The Sunbury, Oh., officers raced to the high-priority call, where parents were fighting and a young child was present. The officers quickly learned that a gun was in the kitchen and went in to get it. A tense situation was easily defused; that is, until the father accused the officers of illegally searching his home and seizing weapons and a knife, says the Columbus Dispatch. If not for the officers' eyeglass-mounted video cameras, the case might have brought charges of police abuse, Fourth Amendment violations and a lengthy investigation. Instead, video from the pencil-size cameras, downloaded back at the station, showed the officers simply doing their job.

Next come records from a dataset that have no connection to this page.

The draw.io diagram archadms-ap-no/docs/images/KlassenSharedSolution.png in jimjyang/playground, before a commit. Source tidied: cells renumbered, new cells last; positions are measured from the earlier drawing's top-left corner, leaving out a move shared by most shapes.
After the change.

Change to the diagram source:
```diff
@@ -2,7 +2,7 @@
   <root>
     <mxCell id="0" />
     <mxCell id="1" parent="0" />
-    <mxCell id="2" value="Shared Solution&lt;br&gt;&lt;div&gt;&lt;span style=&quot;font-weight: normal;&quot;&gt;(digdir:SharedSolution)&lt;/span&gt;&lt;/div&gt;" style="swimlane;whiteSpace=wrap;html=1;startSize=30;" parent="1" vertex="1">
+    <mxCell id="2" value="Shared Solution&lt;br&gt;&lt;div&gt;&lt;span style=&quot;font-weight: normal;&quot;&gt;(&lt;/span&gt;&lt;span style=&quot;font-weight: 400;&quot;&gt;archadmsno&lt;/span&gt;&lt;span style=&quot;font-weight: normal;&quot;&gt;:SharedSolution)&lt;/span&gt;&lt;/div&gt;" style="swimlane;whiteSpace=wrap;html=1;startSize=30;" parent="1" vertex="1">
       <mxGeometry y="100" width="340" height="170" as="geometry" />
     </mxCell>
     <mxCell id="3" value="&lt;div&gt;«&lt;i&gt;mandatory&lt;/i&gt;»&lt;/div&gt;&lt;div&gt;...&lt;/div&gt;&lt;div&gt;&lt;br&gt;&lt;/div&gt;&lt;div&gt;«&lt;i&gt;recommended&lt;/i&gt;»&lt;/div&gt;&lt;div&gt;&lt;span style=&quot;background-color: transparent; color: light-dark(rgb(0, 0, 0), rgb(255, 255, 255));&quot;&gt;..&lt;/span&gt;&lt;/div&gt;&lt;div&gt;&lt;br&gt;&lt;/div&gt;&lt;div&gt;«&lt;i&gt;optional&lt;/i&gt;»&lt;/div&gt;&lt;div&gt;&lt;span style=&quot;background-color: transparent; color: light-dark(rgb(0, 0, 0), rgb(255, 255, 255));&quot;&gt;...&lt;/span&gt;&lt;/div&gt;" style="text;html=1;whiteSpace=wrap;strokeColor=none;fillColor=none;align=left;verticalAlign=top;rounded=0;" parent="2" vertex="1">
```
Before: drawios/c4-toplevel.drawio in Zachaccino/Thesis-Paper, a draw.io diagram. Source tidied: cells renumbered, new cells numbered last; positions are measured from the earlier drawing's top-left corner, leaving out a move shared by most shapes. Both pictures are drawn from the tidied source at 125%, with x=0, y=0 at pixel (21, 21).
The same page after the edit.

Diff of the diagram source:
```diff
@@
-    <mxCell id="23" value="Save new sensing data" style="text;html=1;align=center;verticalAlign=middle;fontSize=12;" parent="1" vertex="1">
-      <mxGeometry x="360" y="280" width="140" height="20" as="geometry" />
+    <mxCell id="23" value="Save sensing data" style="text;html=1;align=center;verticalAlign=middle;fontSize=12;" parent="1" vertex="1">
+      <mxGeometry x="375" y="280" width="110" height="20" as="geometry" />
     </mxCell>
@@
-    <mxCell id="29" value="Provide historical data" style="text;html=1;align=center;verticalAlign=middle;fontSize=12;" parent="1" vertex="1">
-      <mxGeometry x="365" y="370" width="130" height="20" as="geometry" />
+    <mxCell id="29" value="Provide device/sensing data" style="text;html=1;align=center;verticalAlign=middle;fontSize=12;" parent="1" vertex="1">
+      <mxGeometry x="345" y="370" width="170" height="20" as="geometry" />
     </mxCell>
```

“A lot of times, we're able to close these cases out in five minutes,” said Police Chief Pat Bennett. It has been a year since Sunbury became the first central Ohio town using body cameras. When dash-mounted video cameras began failing two years ago in his five police cars, Bennett sought alternatives. Replacements cost about $7,000 each. So he contacted Arizona-based Taser International, which offered him eight body cameras at no cost if Sunbury agreed to store the video on Taser's computers at a cost of $9,000 a year for three years. After that, the department will assess their value. “I just wanted to get video back in our system,” Bennett said. “This is the way things are going. Technology is driving this. You almost hear now in court that if it's not on video, it didn't happen.”